No Point of View; Or, Extended Thoughts about Witness Narrators

Since writing my review of The Butcher’s Daughter—and really since I finished reading Never Anyone But You—I’ve been thinking about my strongly negative reaction to how the narrators function. On the one hand, it seems wrong to complain about narrators who don’t tell us what they think about events. One could easily argue that it’s the reader’s job to come up with their own ideas. On the other hand—and the hand I tend to embrace here—reading about a narrator who functions solely as a witness is a hollow experience. It feels like reading half a book. Why use a first person narrator if that narrator never becomes a fully realized character?

Artist unknown (Image via Pinterest)

Let me go back to the first hand. Readers are supposed to come up with their own interpretations of what’s happening on the page. In fact, I get a kick out of unreliable narrators precisely because I like to tease out what really happened from the narrator’s account.
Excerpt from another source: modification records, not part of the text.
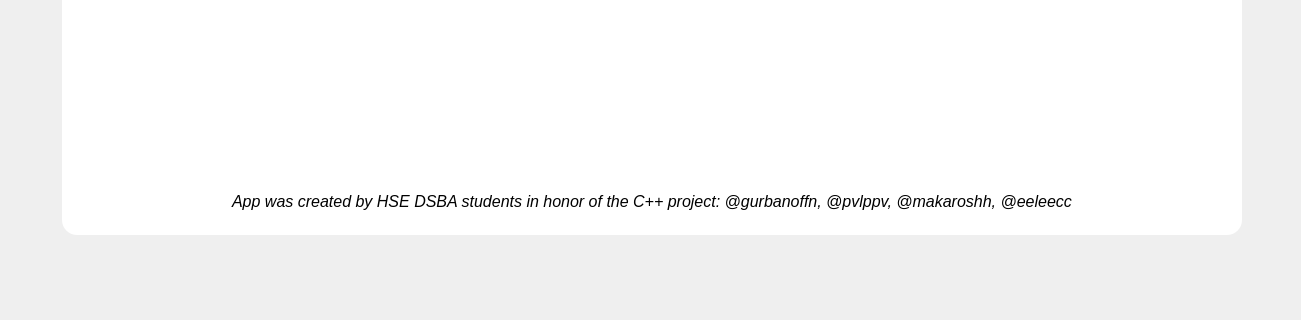
Before: the Qt Designer form mainwindow.ui in HSE-DSBA-233/this-is-fine-client, drawn with Qt 5; both pictures show x 0 to 1301 and y 454 to 774 of the 1301 by 774 pixel window.
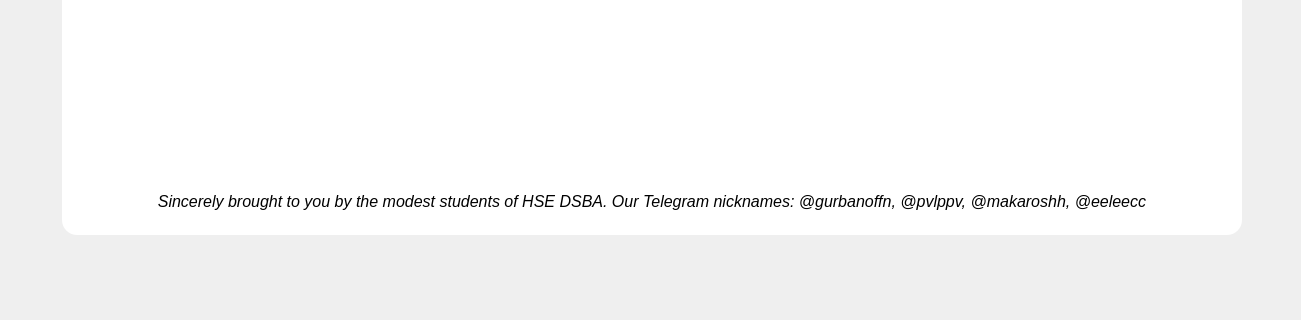
After: the same form once the commit is applied. The open tabs and pages were chosen to show the change. Icons and pictures are not drawn.

Diff of the .ui file:
```diff
--- a/mainwindow.ui
+++ b/mainwindow.ui
@@ -184,7 +184,7 @@
               <cursorShape>IBeamCursor</cursorShape>
              </property>
              <property name="text">
-              <string>App was created by HSE DSBA students in honor of the C++ project: @gurbanoffn, @pvlppv, @makaroshh, @eeleecc</string>
+              <string>Sincerely brought to you by the modest students of HSE DSBA. Our Telegram nicknames: @gurbanoffn, @pvlppv, @makaroshh, @eeleecc</string>
              </property>
              <property name="alignment">
               <set>Qt::AlignCenter</set>
```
Part of my problem with this witness narrator, who simply recounts what they see with little or no commentary, is that it seems like a clumsy way to replicate with a limited or omniscient third person narrator does with ease. Why insert a two-dimensional character in between the reader an events? Third person narrators get out of the way. The witness narrator just blocks the view.

On to the second hand, with the witness narrator standing between us and the events, we have to wonder about them. Who are they? What do they feel? What do they think? They’re a character; we have to figure out why they’re there. In the case of Never Anyone But You, I never really got a sense of our narrator other than that she was a fictional James Boswell. That narrator had more of an emotional life than the narrator of The Butcher’s Daughter, who seemed like a hugely disappointing missed opportunity. Both of these books could have had a bigger impact on me if it they had had third person narrators or if the narrators had been fully developed. One way or another, I wouldn’t have been left annoyed and puzzled.

Has anyone else encountered characters like these? Do you think I’m judging these narrators (and their creators) too harshly?